Myth 3: Cashless payments increase a consumer’s chance of fraud.

Digital payments are on the rise, yet many merchants believe these cash and cardless payments are unsafe. They prefer to offer traditional card and cash payments, but this may no longer be the most secure payment option.

Fact: Many cashless payments like e-wallets can actually reduce the chances of fraud.

E-wallets are registered online money accounts that can be loaded and used for payments. They can also serve as a database to store various payment method information, eliminating the need to carry physical payment cards or personal data in various locations. E-wallets offer two-step authentication and encryption, further securing consumer’s personal information. These digital payments are becoming increasingly favored over traditional payments. For example, cash only makes up six percent of online transactions in France.

LPMs offer U.S. merchants the tools to expand their business outside of US borders. E-wallets and bank transfers are great ways to reduce the risk of fraud while making payments easier for global consumers. Around the world, consumers want to feel safe when they shop and are looking for a seamless experience. LPMs check both of the boxes as they present the safety and ease that many card-based payments cannot.

Previous-Article-CNPNext-Article-CNP

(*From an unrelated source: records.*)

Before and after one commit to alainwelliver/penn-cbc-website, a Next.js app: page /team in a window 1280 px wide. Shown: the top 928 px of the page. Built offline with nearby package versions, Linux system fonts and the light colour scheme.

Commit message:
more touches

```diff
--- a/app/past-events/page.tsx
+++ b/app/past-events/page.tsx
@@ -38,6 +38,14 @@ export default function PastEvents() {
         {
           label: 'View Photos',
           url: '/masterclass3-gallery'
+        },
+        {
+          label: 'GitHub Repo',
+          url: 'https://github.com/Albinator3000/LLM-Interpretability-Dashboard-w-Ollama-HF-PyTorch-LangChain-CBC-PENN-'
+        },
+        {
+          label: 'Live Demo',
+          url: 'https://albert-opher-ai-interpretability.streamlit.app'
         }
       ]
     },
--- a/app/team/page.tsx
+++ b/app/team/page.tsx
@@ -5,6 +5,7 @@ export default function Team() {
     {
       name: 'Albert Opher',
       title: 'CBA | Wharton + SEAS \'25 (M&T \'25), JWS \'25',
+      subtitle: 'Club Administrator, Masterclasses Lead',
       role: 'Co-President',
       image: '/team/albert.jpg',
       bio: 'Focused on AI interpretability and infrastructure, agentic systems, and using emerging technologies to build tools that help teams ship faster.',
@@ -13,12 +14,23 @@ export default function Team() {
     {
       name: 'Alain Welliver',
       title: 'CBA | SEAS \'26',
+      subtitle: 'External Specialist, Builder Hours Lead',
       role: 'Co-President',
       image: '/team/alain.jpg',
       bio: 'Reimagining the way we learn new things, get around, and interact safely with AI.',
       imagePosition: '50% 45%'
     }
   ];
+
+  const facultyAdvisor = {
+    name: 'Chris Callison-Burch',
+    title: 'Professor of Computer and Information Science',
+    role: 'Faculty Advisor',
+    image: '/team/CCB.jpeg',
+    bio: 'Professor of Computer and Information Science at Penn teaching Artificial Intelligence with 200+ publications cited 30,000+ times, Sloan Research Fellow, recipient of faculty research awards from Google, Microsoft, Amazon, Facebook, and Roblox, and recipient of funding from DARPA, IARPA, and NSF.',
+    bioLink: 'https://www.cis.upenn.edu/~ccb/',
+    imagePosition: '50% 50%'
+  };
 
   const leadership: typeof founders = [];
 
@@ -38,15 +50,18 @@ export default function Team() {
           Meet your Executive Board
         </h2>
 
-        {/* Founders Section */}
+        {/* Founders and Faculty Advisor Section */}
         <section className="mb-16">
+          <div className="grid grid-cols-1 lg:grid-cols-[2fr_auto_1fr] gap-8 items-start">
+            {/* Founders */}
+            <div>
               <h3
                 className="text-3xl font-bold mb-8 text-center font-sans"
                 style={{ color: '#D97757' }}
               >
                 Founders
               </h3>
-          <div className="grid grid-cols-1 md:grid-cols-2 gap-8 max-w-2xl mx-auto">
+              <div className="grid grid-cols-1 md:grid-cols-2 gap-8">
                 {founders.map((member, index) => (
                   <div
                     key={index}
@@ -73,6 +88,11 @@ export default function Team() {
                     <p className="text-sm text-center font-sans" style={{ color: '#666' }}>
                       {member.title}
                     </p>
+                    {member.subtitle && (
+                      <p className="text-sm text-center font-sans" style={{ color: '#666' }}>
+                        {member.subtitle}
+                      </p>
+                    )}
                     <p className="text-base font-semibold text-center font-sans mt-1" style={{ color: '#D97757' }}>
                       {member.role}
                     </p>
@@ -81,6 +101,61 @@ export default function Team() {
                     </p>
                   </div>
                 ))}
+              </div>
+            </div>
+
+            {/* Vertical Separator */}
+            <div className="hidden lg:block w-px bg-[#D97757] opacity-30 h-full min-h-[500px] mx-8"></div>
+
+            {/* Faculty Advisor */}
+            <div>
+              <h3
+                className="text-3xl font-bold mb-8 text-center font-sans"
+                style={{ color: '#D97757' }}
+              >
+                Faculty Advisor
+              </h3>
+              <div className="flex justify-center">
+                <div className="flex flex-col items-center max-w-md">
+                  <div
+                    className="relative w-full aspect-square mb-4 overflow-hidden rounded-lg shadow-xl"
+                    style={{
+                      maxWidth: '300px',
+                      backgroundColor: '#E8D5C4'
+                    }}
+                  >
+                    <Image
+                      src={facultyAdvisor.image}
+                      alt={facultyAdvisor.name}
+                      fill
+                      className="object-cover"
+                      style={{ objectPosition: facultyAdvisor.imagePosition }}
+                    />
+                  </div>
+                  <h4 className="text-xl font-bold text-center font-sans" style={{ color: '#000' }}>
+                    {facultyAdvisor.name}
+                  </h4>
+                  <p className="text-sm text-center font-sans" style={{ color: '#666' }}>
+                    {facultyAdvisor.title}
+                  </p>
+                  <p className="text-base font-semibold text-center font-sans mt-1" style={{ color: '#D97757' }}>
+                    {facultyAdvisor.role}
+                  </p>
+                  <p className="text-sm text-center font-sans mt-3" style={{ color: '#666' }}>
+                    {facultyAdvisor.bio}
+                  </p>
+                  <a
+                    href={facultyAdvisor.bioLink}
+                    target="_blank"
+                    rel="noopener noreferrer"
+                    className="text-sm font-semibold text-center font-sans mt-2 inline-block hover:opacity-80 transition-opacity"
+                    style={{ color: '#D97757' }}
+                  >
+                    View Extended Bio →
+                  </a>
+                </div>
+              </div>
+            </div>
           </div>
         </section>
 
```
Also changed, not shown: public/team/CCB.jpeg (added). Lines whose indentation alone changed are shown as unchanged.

This Is the second in a two-part series exploring myths vs. facts in cross-border e-commerce. Read part 1 here.

 

New call-to-action

  • Share this Article:
Steve Villegas